Mites typically have small or minute bodies with roughly oval shapes and little differentiation of the cephalothorax and the unsegmented abdomen. Newly hatched mites are known as larvae, and they have only three pairs of legs. After the first molt the mite has four pairs of legs, and the animal is known as a nymph until the sexually mature adult stage is achieved.
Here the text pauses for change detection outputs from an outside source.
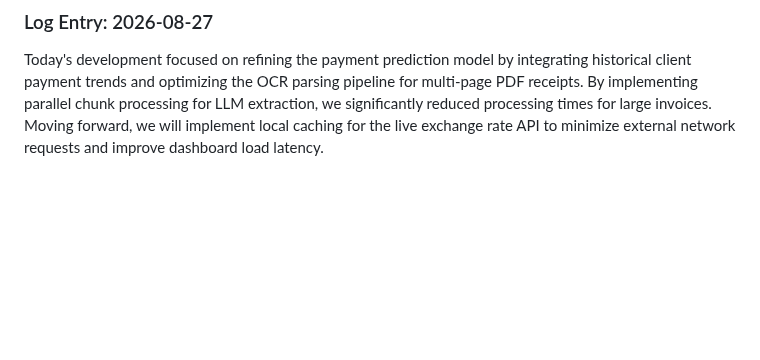
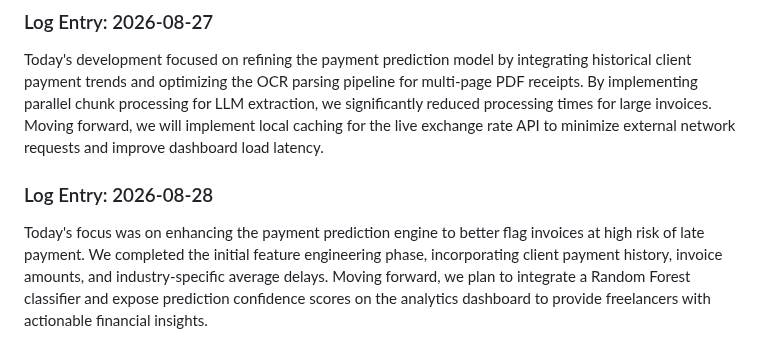
Before and after one commit to Ateendra9/AI-enabled-invoice-application, a Markdown page: project_log.md, the part around the change. GitHub-like rendering; blank space fills up the shorter version.

```diff
--- a/project_log.md
+++ b/project_log.md
@@ -237,3 +237,6 @@ Automated check-in.
 
 ### Log Entry: 2026-08-27
 Today's development focused on refining the payment prediction model by integrating historical client payment trends and optimizing the OCR parsing pipeline for multi-page PDF receipts. By implementing parallel chunk processing for LLM extraction, we significantly reduced processing times for large invoices. Moving forward, we will implement local caching for the live exchange rate API to minimize external network requests and improve dashboard load latency.
+
+### Log Entry: 2026-08-28
+Today's focus was on enhancing the payment prediction engine to better flag invoices at high risk of late payment. We completed the initial feature engineering phase, incorporating client payment history, invoice amounts, and industry-specific average delays. Moving forward, we plan to integrate a Random Forest classifier and expose prediction confidence scores on the analytics dashboard to provide freelancers with actionable financial insights.
```
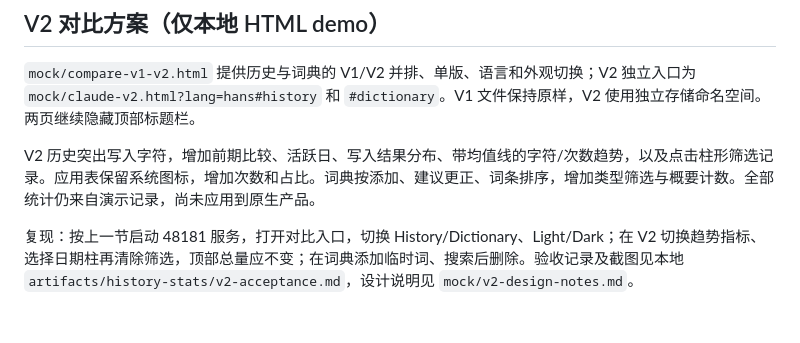
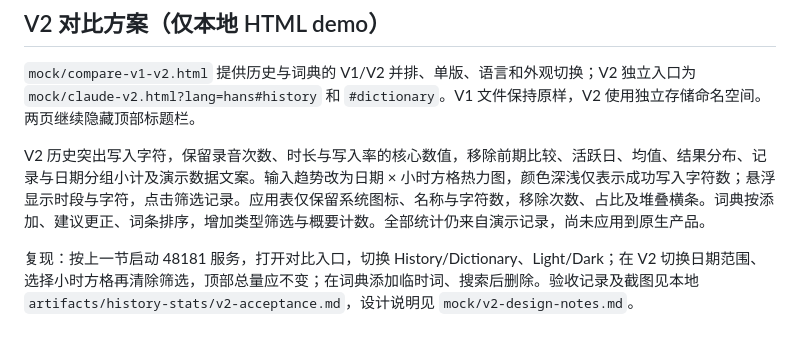
Before and after one commit to wherexml/Voicemore, a Markdown page: docs/public/HOME-HISTORY.md, the part around the change. Drawn GitHub-style.

Commit message:
docs: Update the V2 character heatmap and streamlined statistics specification

```diff
--- a/docs/public/HOME-HISTORY.md
+++ b/docs/public/HOME-HISTORY.md
@@ -53,6 +53,6 @@ HTML demo 的历史与词典页面隐藏整个顶部标题栏（含标题文案
 
 `mock/compare-v1-v2.html` 提供历史与词典的 V1/V2 并排、单版、语言和外观切换；V2 独立入口为 `mock/claude-v2.html?lang=hans#history` 和 `#dictionary`。V1 文件保持原样，V2 使用独立存储命名空间。两页继续隐藏顶部标题栏。
 
-V2 历史突出写入字符，增加前期比较、活跃日、写入结果分布、带均值线的字符/次数趋势，以及点击柱形筛选记录。应用表保留系统图标，增加次数和占比。词典按添加、建议更正、词条排序，增加类型筛选与概要计数。全部统计仍来自演示记录，尚未应用到原生产品。
+V2 历史突出写入字符，保留录音次数、时长与写入率的核心数值，移除前期比较、活跃日、均值、结果分布、记录与日期分组小计及演示数据文案。输入趋势改为日期 × 小时方格热力图，颜色深浅仅表示成功写入字符数；悬浮显示时段与字符，点击筛选记录。应用表仅保留系统图标、名称与字符数，移除次数、占比及堆叠横条。词典按添加、建议更正、词条排序，增加类型筛选与概要计数。全部统计仍来自演示记录，尚未应用到原生产品。
 
-复现：按上一节启动 48181 服务，打开对比入口，切换 History/Dictionary、Light/Dark；在 V2 切换趋势指标、选择日期柱再清除筛选，顶部总量应不变；在词典添加临时词、搜索后删除。验收记录及截图见本地 `artifacts/history-stats/v2-acceptance.md`，设计说明见 `mock/v2-design-notes.md`。
+复现：按上一节启动 48181 服务，打开对比入口，切换 History/Dictionary、Light/Dark；在 V2 切换日期范围、选择小时方格再清除筛选，顶部总量应不变；在词典添加临时词、搜索后删除。验收记录及截图见本地 `artifacts/history-stats/v2-acceptance.md`，设计说明见 `mock/v2-design-notes.md`。
```
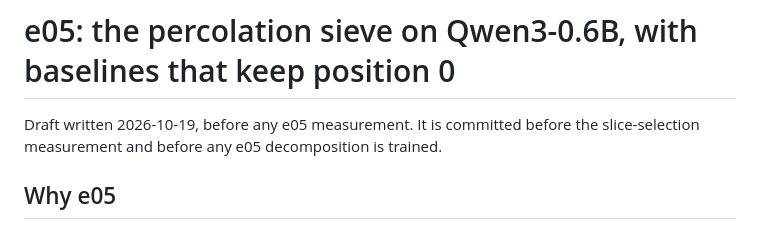
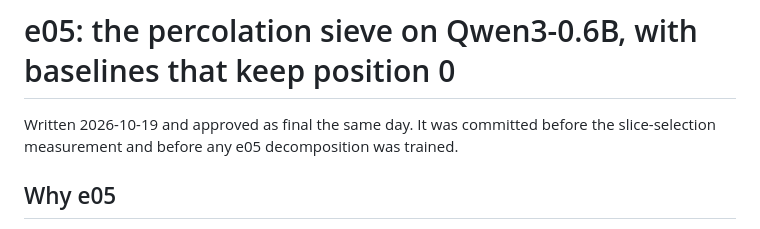
Before and after one commit to MoralityLabAI/percolation-interp, a Markdown page: docs/e05_design.md, the part around the change. Rendered like a GitHub page.

```diff
--- a/docs/e05_design.md
+++ b/docs/e05_design.md
@@ -1,7 +1,7 @@
 # e05: the percolation sieve on Qwen3-0.6B, with baselines that keep position 0
 
-Draft written 2026-10-19, before any e05 measurement. It is committed before
-the slice-selection measurement and before any e05 decomposition is trained.
+Written 2026-10-19 and approved as final the same day. It was committed before
+the slice-selection measurement and before any e05 decomposition was trained.
 
 ## Why e05
 
```
Also changed, not shown: README.md (+1 -1 lines).
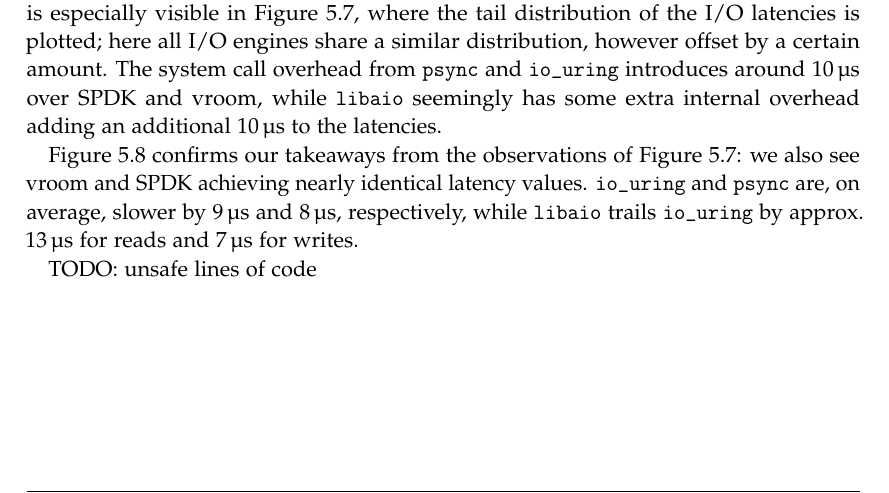
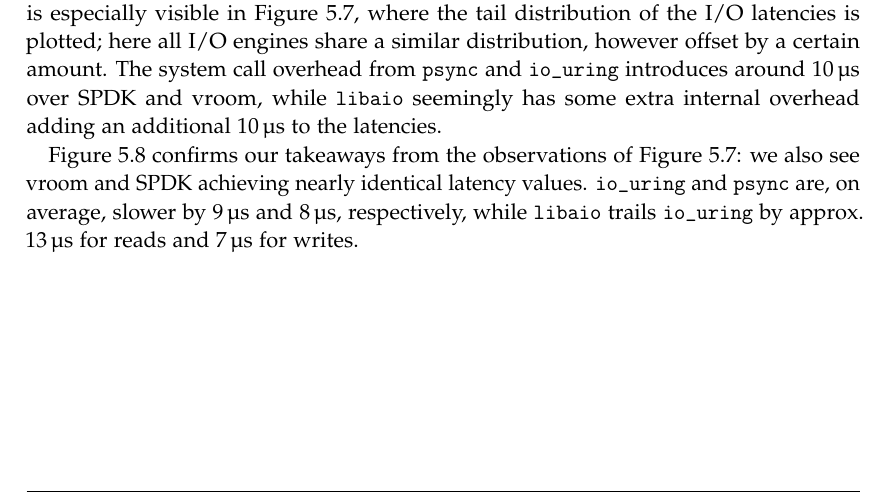
Before and after one commit to bootreer/ba_thesis, a LaTeX thesis (thesis.tex, which reads chapters/05_evaluation.tex): part of page 27 of 34, cut so that both start at the same text. Compiled offline with pdfLaTeX.

Commit message:
remove todo

```diff
--- a/chapters/05_evaluation.tex
+++ b/chapters/05_evaluation.tex
@@ -148,5 +148,3 @@ As expected, we see the user space drivers achieving higher throughput numbers t
   \caption{Latencies}
   \label{fig:lat-qd1}
 \end{figure}
-
-TODO: unsafe lines of code
```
Most species of mites are tiny creatures that live in organic debris of forests and grasslands where they feed on dead organic matter, fungal spores and hyphae, and A scanning electron micrograph (SEM) of a dust mite. Photograph by Dennis Kunkel. Phototake NYC. Reproduced by permission. plant matter. Many other species are predators of other mites and tiny insects such as springtails, or they are parasites of a wide range of animals. Terrestrial mites can be extremely abundant, and their populations may outnumber those of all other species of arthropods in many habitats. A few species of mites are aquatic, including some relatively large and attractive, bright-red or green-colored species known as water-mites commonly in the genus Arrenurus.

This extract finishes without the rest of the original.